(drawings on the ground by arranging stones, gravel, or earth)

Rock and earth art works

A geoglyph is a drawing on the ground, or a large motif, (generally bigger than four meters) or a design produced on the ground, either by arranging clasts (stones, stone fragments, gravel or earth) to create a positive geoglyph (stone arrangement or alignment, petroform, earth mound) or by removing patinated clasts to expose unpatinated ground (negative geoglyph).

Some of the most famous negative geoglyphs are the Nazca Lines in Peru. Other areas with geoglyphs include Western Australia. Hill figures, turf mazes and the stone-lined labyrinths of Scandinavia, Iceland, Lappland, and the former Soviet Union are all types of geoglyphs. The biggest geoglyph is the Marree Man in South Australia

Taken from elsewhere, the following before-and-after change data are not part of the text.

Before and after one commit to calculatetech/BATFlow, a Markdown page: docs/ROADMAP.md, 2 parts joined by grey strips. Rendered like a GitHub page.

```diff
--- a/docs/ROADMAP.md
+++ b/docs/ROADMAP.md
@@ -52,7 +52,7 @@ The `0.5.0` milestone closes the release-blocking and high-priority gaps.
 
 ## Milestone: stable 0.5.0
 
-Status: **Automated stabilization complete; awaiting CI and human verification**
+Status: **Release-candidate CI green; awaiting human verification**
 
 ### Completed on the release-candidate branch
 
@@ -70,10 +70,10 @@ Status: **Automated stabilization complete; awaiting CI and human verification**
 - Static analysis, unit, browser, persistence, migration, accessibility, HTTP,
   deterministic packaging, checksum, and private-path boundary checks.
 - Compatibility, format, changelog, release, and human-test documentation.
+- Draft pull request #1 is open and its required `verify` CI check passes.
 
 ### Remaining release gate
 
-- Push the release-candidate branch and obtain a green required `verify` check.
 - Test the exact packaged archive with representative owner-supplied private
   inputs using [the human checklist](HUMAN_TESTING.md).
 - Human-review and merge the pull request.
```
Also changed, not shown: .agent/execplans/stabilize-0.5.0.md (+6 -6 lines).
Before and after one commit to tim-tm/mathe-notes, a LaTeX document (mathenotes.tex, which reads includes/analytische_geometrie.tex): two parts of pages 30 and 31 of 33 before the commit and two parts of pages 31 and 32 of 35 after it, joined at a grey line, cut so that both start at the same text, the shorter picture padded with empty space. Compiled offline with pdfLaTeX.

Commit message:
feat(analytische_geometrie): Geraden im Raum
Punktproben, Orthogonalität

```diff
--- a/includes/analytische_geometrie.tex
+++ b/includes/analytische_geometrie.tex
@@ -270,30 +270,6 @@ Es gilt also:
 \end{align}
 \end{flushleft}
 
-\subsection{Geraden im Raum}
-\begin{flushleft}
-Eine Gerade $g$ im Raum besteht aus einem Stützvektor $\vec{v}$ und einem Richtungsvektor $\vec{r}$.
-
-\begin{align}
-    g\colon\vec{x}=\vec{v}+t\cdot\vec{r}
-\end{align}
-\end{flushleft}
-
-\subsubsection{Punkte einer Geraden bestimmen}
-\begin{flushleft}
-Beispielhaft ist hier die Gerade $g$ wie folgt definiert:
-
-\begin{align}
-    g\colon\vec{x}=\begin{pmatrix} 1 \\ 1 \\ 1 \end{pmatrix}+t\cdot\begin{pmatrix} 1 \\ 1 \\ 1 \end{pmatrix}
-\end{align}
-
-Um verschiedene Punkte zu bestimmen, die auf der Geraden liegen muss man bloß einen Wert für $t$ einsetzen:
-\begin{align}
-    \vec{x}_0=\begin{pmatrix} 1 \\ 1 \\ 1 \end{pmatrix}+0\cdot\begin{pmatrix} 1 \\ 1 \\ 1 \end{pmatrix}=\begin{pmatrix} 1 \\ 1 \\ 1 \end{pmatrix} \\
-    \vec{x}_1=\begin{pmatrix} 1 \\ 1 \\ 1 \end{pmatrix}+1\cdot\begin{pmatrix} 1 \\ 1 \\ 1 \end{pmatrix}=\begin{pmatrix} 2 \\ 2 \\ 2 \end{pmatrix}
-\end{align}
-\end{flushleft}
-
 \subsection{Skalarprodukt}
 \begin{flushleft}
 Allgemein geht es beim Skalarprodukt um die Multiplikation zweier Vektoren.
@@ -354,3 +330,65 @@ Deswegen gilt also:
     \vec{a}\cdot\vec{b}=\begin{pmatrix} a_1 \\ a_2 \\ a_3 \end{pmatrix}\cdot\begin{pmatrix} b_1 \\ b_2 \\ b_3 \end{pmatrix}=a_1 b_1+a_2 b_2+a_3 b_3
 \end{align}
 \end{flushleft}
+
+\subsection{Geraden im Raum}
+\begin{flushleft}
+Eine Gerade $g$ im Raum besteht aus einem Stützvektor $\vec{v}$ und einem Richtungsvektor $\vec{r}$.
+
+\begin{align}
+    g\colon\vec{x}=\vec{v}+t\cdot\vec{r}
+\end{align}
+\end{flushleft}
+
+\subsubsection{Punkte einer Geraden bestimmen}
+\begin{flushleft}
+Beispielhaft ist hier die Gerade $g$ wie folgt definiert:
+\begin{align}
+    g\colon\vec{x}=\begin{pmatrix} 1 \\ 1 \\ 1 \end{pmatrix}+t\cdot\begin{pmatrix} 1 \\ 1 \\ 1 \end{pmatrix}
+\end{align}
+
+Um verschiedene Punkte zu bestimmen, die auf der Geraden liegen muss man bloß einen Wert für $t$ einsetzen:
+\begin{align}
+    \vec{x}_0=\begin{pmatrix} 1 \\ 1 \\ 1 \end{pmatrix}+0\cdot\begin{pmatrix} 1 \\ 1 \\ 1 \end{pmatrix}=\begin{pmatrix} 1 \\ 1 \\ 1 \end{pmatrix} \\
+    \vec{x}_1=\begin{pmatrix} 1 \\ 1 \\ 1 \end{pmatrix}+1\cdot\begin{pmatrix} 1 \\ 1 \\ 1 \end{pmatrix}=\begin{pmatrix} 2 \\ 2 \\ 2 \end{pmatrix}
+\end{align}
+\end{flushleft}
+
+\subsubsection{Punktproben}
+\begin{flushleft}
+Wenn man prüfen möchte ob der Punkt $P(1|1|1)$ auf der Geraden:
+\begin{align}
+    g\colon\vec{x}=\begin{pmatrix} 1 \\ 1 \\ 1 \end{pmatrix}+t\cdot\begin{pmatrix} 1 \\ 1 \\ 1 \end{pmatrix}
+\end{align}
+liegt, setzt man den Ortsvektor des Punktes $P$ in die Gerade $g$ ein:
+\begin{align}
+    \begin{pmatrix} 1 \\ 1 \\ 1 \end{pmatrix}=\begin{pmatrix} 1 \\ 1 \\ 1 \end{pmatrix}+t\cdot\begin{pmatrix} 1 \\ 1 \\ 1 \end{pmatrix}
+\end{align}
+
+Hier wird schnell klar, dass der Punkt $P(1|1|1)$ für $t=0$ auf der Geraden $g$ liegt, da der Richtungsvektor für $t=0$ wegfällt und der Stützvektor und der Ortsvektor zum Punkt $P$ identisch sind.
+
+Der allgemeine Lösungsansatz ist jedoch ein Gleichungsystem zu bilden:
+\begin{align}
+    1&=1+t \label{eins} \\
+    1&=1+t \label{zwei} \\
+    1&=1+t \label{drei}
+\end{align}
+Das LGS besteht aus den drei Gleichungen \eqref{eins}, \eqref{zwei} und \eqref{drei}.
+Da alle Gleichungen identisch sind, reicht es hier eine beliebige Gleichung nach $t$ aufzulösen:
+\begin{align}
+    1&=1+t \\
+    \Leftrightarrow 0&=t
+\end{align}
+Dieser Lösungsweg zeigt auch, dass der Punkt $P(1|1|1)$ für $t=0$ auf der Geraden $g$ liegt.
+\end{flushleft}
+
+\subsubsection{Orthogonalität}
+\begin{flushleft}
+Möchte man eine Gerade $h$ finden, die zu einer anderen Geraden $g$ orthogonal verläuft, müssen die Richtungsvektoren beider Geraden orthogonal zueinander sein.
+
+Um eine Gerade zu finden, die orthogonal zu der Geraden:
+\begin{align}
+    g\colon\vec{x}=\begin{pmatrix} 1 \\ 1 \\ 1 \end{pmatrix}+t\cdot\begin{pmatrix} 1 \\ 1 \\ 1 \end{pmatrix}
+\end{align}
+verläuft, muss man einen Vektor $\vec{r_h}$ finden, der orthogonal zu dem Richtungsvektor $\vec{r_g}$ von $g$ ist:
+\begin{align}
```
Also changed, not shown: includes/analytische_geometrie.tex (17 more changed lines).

Nasca lines or Nazca Lines are synonyms of "geoglyph" and they refer to the Peruvian desert or Nasca region of the southern coast, and are geometric and geomorphic patterns created by the removal of surface stones to reveal the pale earth beneath. The lines were made by clearing the surface of small red or brown stones and exposing the lighter-colored soil underneath.

The straight lines radiate to points in small hills and suggest a ceremonial function. The straight lines date to the Early Intermediate as well as to later periods.

Some researchers believe that the figures represent constellations and the straight lines have astronomical significance. Others believe the lines pointed toward sacred places. The Nasca lines are virtually indecipherable from ground level, but are plainly visible from the air. The lines have been preserved by the extreme dryness of the climate of the region.

More about glyph- words.